- **EXERCISE AIM**
Reproduce the data in its entirety, exactly as written.
▼
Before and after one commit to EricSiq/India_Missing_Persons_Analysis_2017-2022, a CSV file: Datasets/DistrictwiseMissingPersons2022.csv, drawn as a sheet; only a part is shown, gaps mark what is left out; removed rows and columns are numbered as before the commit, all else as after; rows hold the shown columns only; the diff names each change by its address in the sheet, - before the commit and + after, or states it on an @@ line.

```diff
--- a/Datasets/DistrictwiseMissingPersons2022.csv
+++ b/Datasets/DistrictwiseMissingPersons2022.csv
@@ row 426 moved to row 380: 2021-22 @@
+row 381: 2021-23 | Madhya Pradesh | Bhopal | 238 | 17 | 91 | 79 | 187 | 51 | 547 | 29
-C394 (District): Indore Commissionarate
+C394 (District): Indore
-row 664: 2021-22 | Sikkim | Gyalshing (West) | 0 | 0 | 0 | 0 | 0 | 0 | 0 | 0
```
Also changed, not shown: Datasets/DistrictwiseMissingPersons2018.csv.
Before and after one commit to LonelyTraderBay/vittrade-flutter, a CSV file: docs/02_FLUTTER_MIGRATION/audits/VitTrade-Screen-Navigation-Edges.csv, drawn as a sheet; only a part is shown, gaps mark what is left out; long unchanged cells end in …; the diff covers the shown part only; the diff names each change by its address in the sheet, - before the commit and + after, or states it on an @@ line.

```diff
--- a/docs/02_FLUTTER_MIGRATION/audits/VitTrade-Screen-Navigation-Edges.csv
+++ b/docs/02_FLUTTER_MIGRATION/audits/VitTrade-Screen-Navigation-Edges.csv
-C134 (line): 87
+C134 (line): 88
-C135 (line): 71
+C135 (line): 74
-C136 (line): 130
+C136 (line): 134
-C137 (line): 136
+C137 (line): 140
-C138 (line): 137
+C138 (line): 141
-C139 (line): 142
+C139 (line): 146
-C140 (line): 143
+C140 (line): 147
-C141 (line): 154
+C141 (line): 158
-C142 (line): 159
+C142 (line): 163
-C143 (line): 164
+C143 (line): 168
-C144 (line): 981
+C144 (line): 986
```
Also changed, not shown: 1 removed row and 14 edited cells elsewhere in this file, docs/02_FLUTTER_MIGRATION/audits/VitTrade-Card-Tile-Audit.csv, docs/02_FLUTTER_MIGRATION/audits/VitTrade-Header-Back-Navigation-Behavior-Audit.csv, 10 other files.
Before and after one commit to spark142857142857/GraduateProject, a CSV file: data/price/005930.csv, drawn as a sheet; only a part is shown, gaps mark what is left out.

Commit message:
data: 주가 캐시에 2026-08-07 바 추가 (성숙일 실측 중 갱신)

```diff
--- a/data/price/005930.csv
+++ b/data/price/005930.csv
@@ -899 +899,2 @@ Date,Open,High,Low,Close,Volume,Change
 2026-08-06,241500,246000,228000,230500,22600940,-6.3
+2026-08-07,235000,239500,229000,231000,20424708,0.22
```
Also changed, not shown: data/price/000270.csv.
▲
- **EXERCISE RESULT**
Before and after one commit to EricSiq/India_Missing_Persons_Analysis_2017-2022, a CSV file: Datasets/DistrictwiseMissingPersons2022.csv, drawn as a sheet; only a part is shown, gaps mark what is left out; removed rows and columns are numbered as before the commit, all else as after; rows hold the shown columns only; the diff names each change by its address in the sheet, - before the commit and + after, or states it on an @@ line.

```diff
--- a/Datasets/DistrictwiseMissingPersons2022.csv
+++ b/Datasets/DistrictwiseMissingPersons2022.csv
@@ row 426 moved to row 380: 2021-22 @@
+row 381: 2021-23 | Madhya Pradesh | Bhopal | 238 | 17 | 91 | 79 | 187 | 51 | 547 | 29
-C394 (District): Indore Commissionarate
+C394 (District): Indore
-row 664: 2021-22 | Sikkim | Gyalshing (West) | 0 | 0 | 0 | 0 | 0 | 0 | 0 | 0
```
Also changed, not shown: Datasets/DistrictwiseMissingPersons2018.csv.
Before and after one commit to LonelyTraderBay/vittrade-flutter, a CSV file: docs/02_FLUTTER_MIGRATION/audits/VitTrade-Screen-Navigation-Edges.csv, drawn as a sheet; only a part is shown, gaps mark what is left out; long unchanged cells end in …; the diff covers the shown part only; the diff names each change by its address in the sheet, - before the commit and + after, or states it on an @@ line.

```diff
--- a/docs/02_FLUTTER_MIGRATION/audits/VitTrade-Screen-Navigation-Edges.csv
+++ b/docs/02_FLUTTER_MIGRATION/audits/VitTrade-Screen-Navigation-Edges.csv
-C134 (line): 87
+C134 (line): 88
-C135 (line): 71
+C135 (line): 74
-C136 (line): 130
+C136 (line): 134
-C137 (line): 136
+C137 (line): 140
-C138 (line): 137
+C138 (line): 141
-C139 (line): 142
+C139 (line): 146
-C140 (line): 143
+C140 (line): 147
-C141 (line): 154
+C141 (line): 158
-C142 (line): 159
+C142 (line): 163
-C143 (line): 164
+C143 (line): 168
-C144 (line): 981
+C144 (line): 986
```
Also changed, not shown: 1 removed row and 14 edited cells elsewhere in this file, docs/02_FLUTTER_MIGRATION/audits/VitTrade-Card-Tile-Audit.csv, docs/02_FLUTTER_MIGRATION/audits/VitTrade-Header-Back-Navigation-Behavior-Audit.csv, 10 other files.
Before and after one commit to spark142857142857/GraduateProject, a CSV file: data/price/005930.csv, drawn as a sheet; only a part is shown, gaps mark what is left out.

Commit message:
data: 주가 캐시에 2026-08-07 바 추가 (성숙일 실측 중 갱신)

```diff
--- a/data/price/005930.csv
+++ b/data/price/005930.csv
@@ -899 +899,2 @@ Date,Open,High,Low,Close,Volume,Change
 2026-08-06,241500,246000,228000,230500,22600940,-6.3
+2026-08-07,235000,239500,229000,231000,20424708,0.22
```
Also changed, not shown: data/price/000270.csv.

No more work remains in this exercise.